Writer: Catherine Lacey
Publishing House: Farrar, Straus and Giroux
Date of Publication: May 14th 2020
Rating: 5 stars
”These people go out into the street, and walk down the street alone. They keep walking, and walk straight out of the city of Omelas, through the beautiful gates. They keep walking across the farmlands of Omelas. Each one goes alone, youth or girl, man or woman. Night falls;”
”The Ones Who Walk Away from Omelas”, Ursula K. Le Guin
In a church of a sleepy town, somewhere in the American South, a being is found. And I use the word ”being” because no one can determine whether the stranger is a boy or a girl. They are named ”Pew”, after the pew they were found on. The residents of the town seem to be fascinated by the unexpected visitor, they offer hospitality and ”protection”, believing that the silent Pew is the perfect listened to accept their confessions. Pew listens and watches but rarely speaks, only nods. When someone doesn’t speak, judgement and condemnation stay away for the ones who confess their sins. But their ”confessions” are meaningless and things are bound to change when Pew doesn’t behave exactly as they expect…
”I do wish they bloomed this time of year. It would give me some relief. But you can tell a tree whatever you like – it won’t even listen.”
”All this bitterness. Everyone wants to be the one who’s right.”
Pew is an innocent bystander, a silent watcher, an unwilling listener and confidante because of their silence. What initially appears as a confession of wrong choices and guilt, quickly turns into the worst form of patronization and manipulation behind the facade of ”innocent” curiosity and kindness. Pew hasn’t asked for their ”help”. These people aren’t driven by kindness and generosity but by a frightening urge to alter the ” different”, the one they cannot understand, the one who doesn’t fall into their precious, perfect tags. If you don’t like to talk, you are strange, dangerous. We live in societies where everyone wants to ”talk” and ends up saying nothing at all.
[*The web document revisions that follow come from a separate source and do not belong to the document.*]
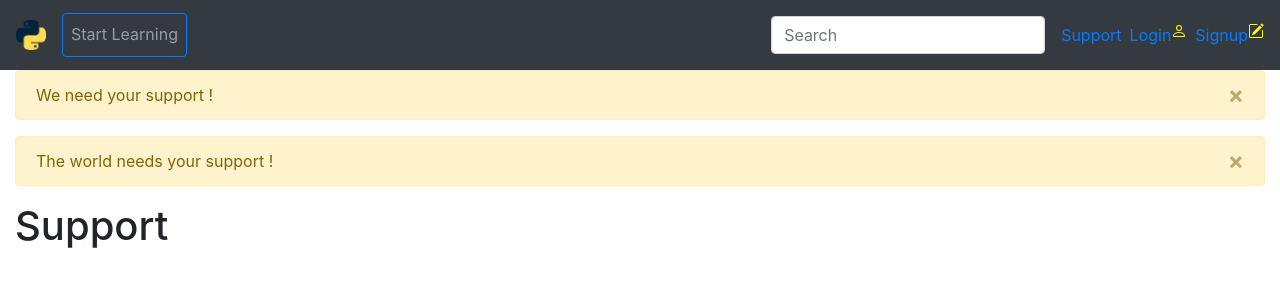
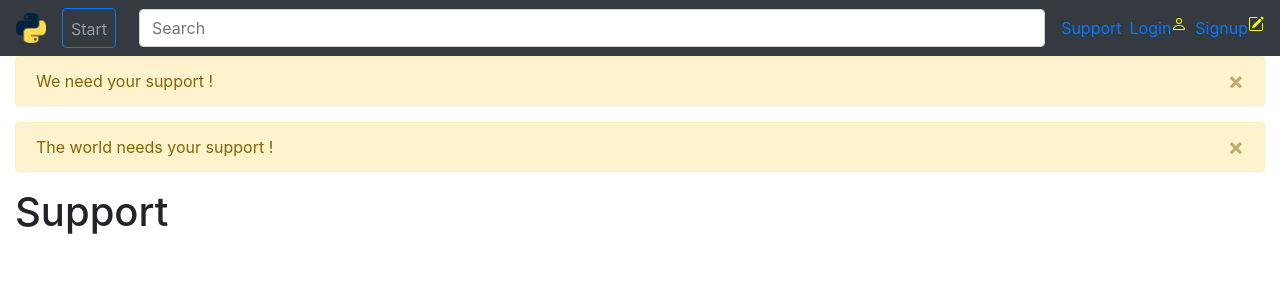
Before and after one commit to wangpeidong/pd-first-app, a Flask app: page /support/ in a window 1280 px wide. Shown: the top 300 px of the page. Run offline with Flask 2, Linux system fonts and the light colour scheme; some libraries are stand-ins or nearby versions.

Commit message:
enabled full width search input and added submit_on_enter class

```diff
--- a/app/templates/header.html
+++ b/app/templates/header.html
@@ -20,12 +20,12 @@
 	    <span class="navbar-toggler-icon"></span>
 	  </button>
 	  <div class="collapse navbar-collapse" id="navbarSupportedContent">
-	    <div class="navbar-nav mr-auto">
-	      <a class="nav-item nav-link btn btn-outline-primary" href="/dashboard/" aria-label="Left Align" style="margin-top: 5px; margin-bottom: 5px; height: 44px; margin-right: 15px">
-		  Start Learning</a>
+	    <div class="navbar-nav">
+	      <a class="nav-item nav-link btn btn-outline-primary" href="/dashboard/" style="height: 40px; margin-right: 15px">
+		  Start</a>
 		</div>
-	    <form class="form-inline my-2 my-lg-0">
-          <input class="form-control mr-sm-2" type="search" placeholder="Search" aria-label="Search">
+	    <form class="mx-2 my-auto d-inline w-100" method=post action="/search">
+          <input class="submit_on_enter form-control mr-sm-2" type="search" placeholder="Search" aria-label="Search">
         </form>
 	    <div class="navbar-nav my-2 my-lg-0">
 			<a href="/support/"> <span class="glyphicon glyphicon-heart mr-sm-2"></span>Support</a>
```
Act nice, look nice. Everyone’s watching you. What would the neighbours say? The plague of all small communities. Wealth dictates whether you will be ”respected” or not, as Hilda demonstrates. Hilda. Hideous Hilda, the epitome of the uneducated housewife. Mr. Kercher, young Annie, and Roger are tiny dots of light on a map filled with vicious people.
”After all the moon was here, calm night, warm and easy air, and all of it was ours.”
The frail body and the pale moon echo Pew’s presence. Who is Pew? An archangel? A spirit? Pew, ethereal and earthy. Pew, led from one resident to another, first as if they were an exhibition item. Then, carried away like Jesus from Caiaphas to Herod to Pontius Pilate. And once more, religion is distorted to justify the rot in people’s souls, their horrible actions, their ”morality” of stupidity and hatred.
Lacey creates a modern classic. Classics mirror our societies’ wrongdoings and Lacey excels. Think of all those American sects, the charlatans, the hysteric so-called ”priests” that scream and pretend to ”heal” people who are desperate, uneducated and stupid enough to believe them. There isn’t an ounce of forgiveness in this awful lot, in this god-forsaken town, somewhere in the American South. In a society where crying children are psychologically abused for disturbing the peace and upsetting the others. No one gives a damn about their feelings.
And the mob will always hold a trial about things they cannot understand. The mob will always believe they have the right to decide what is true and what is not. And there is nothing Christian in this behaviour. White people, black people…They all treat Pew in the same horrible way. Narrow-mindedness doesn’t discriminate. It concerns every race, every religion, every individual.
Needless to say, this novel made me furious. Needless to say, every reader should choose Pew as their next read.
”Some years, but gone now. They had ended and would never return and would never end. They were mine, or had been mine, but now they were somewhere else, somewhere near and far from me. They didn’t belong to anyone, those untouchable years. All that was left of them was their imprint, the empty field they’d left in me.”
Many thanks to Granta Publications and NetGalley for the ARC in exchange for an honest review.